Pain Control in the Hospital: Communicating Your Pain
The hospital is probably the last place you want to visit especially when you live with chronic pain. But some illnesses and injuries require treatment at the hospital. Maybe you will be lucky enough to have your own regular doctor care for you in the hospital, however you are more likely to encounter many new faces that do not know you and do not know what you are experiencing. In the event that you find yourself in the hospital, here are few tips to help your stay be more comfortable.
In the first line of questioning as you are being admitted to the hospital, you will probably be asked the infamous 0 to 10 question: “On a scale of 0 to 10, what level is your pain?” Most of you have heard the pain scale question before, but do you really know how to answer it. What does a “10” pain mean to you? What does a “10” pain mean to the doctor or nurse asking the question? Each number can mean different things to each individual. In order to help you use the pain scale more effectively, our own Karen Richards has given us a very good explanation about each number on the pain scale so that you can communicate your pain level more effectively. Unfortunately, most health professionals do not really explain or understand the pain scale well. So, you might want to print out a copy of Karen’s version of the pain scale to take with you to the hospital. Better yet, make two copies, one for you and one for them.
One question you are not likely to hear is: Are you suffering? People assume that pain and suffering are the same experience, but that is not true. Even though you could be lying in bed in the hospital with very little pain, you can still be suffering with feelings of depression, helplessness and hopelessness. Medications do not necessarily relieve the suffering sometimes. Maybe you can use some counseling from the clergy? Maybe you could use a warm blanket or a pet visitation?
Your nurse may not know that you are lying there suffering even though she/he just asked you the “0 to 10” question about pain. Learn more about the difference between pain and suffering so that you can express all of your feelings. Then, you are more likely to be comforted properly and thoroughly. Talk about your suffering, not just your pain, with your caregivers. Suffering in silence does not help anyone. Silence does not help you and does not help the people trying to help you.
When it comes to receiving good pain control in the hospital, some questions you may want to ask your self are: What would I be able to do if my pain was under better control? Would I be able to sleep better? Would be able to walk further down the hallway with the physical therapist? Could I just get out of bed if my pain level was lower?
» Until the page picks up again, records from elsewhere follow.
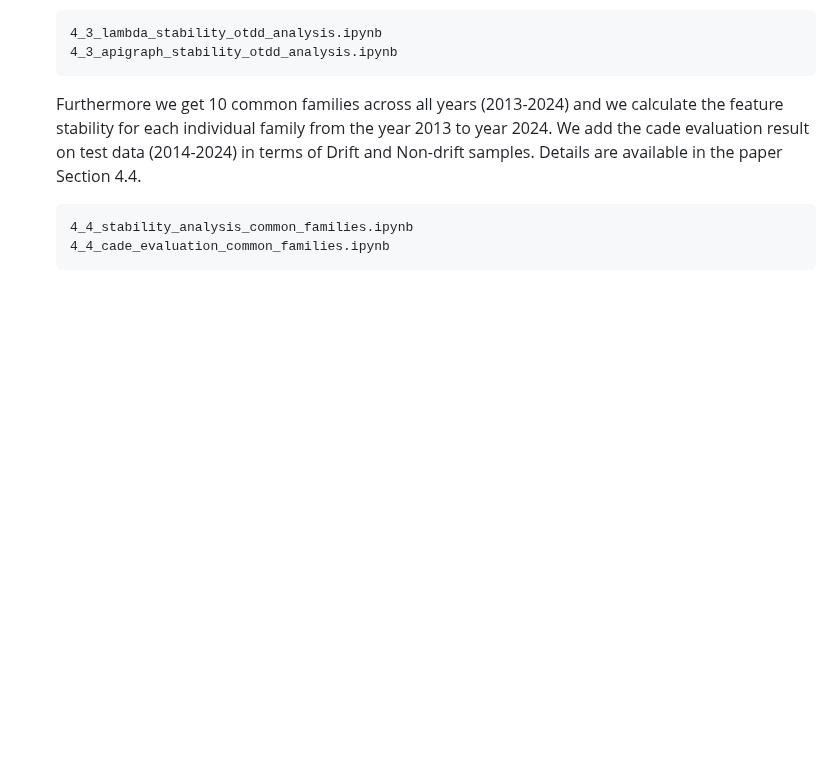
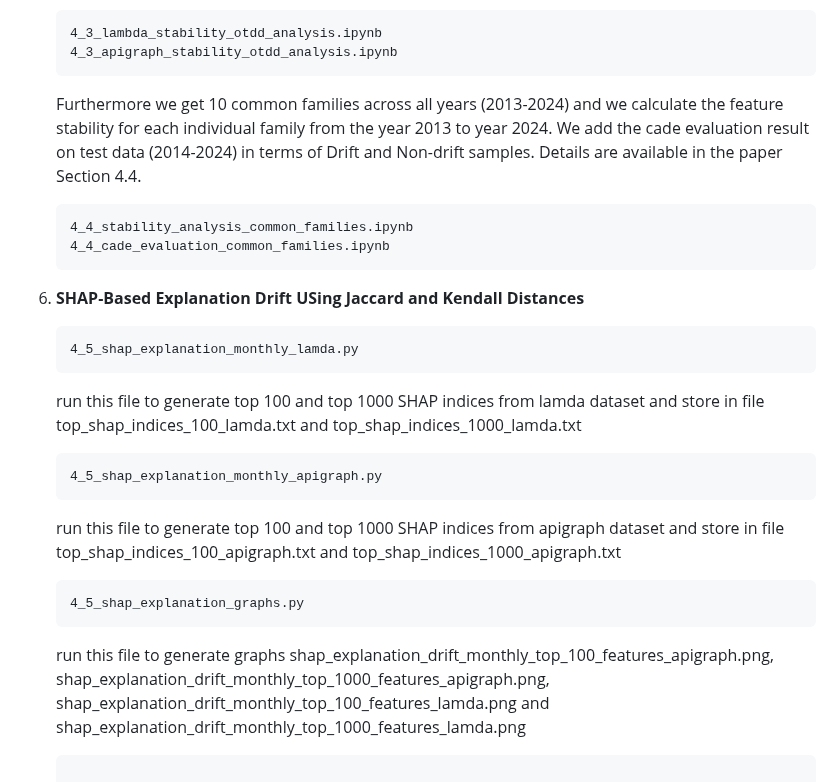
Before and after one commit to IQSeC-Lab/LAMDA, a Markdown page: README.md, the part around the change. GitHub-like rendering; blank space fills up the shorter version.

Commit message:
readme to generate SHAP-based explanation drift

````diff
--- a/README.md
+++ b/README.md
@@ -132,3 +132,18 @@ For LAMDA experiments, go through the following instructions to recreate the res
    4_4_stability_analysis_common_families.ipynb
    4_4_cade_evaluation_common_families.ipynb
    ```
+
+5. **SHAP-Based Explanation Drift USing Jaccard and Kendall Distances**
+   ```
+   4_5_shap_explanation_monthly_lamda.py
+   ```
+   run this file to generate top 100 and top 1000 SHAP indices from lamda dataset and store in file top_shap_indices_100_lamda.txt and top_shap_indices_1000_lamda.txt
+   ```
+   4_5_shap_explanation_monthly_apigraph.py
+   ```
+   run this file to generate top 100 and top 1000 SHAP indices from apigraph dataset and store in file top_shap_indices_100_apigraph.txt and top_shap_indices_1000_apigraph.txt
+   ```
+   4_5_shap_explanation_graphs.py
+   ```
+   run this file to generate graphs shap_explanation_drift_monthly_top_100_features_apigraph.png, shap_explanation_drift_monthly_top_1000_features_apigraph.png, shap_explanation_drift_monthly_top_100_features_lamda.png and shap_explanation_drift_monthly_top_1000_features_lamda.png
+   ```
````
By setting a specific activity goal, you will be better able to make your wishes known to the hospital staff about why you want better pain control. If you and your caregivers have specific functional goals in mind, then pain assessment and pain treatment can be done more effectively. The 0 to 10 numbers on the pain scale will have more meaning if these same numbers are also linked to your activity goals. At what number to you need to be at in order to sleep? At what number do you need to be at in order to get out of bed or walk down the hallway? Everyone needs to know what your goals are in order to determine if the pain treatment is working. Clearly defining your goals and expectations will improve their ability to comfort you during your stay in the hospital. Besides, studies have shown the quicker you get moving, the sooner you can get out of the hospital. Going home is the ultimate goal indeed.
Believe it or not, most health professionals really do want to help you. In the hospital, you will encounter people who do not know you and do not know what you are experiencing. That lack of information can hinder their ability to control your pain. With more questions asked and answered, the more likely you and your health care team will be able to find solutions for your pain and suffering. Try to use the pain scale effectively and help them understand what your number means. Try to let them know when you are suffering and help them find ways to ease your suffering, not just your pain. And finally, set some goals for yourself during your stay. When both you and they are working towards the same goal, you will be more likely to achieve that goal quickly and with better pain control. In the unfortunate event that you do need to stay in the hospital, keep these strategies in mind to help improve the quality of your experience.
Christina Lasich, M.D., wrote about chronic pain and osteoarthritis for HealthCentral. She is physiatrist in Grass Valley, California. She specializes in pain management and spine rehabilitation.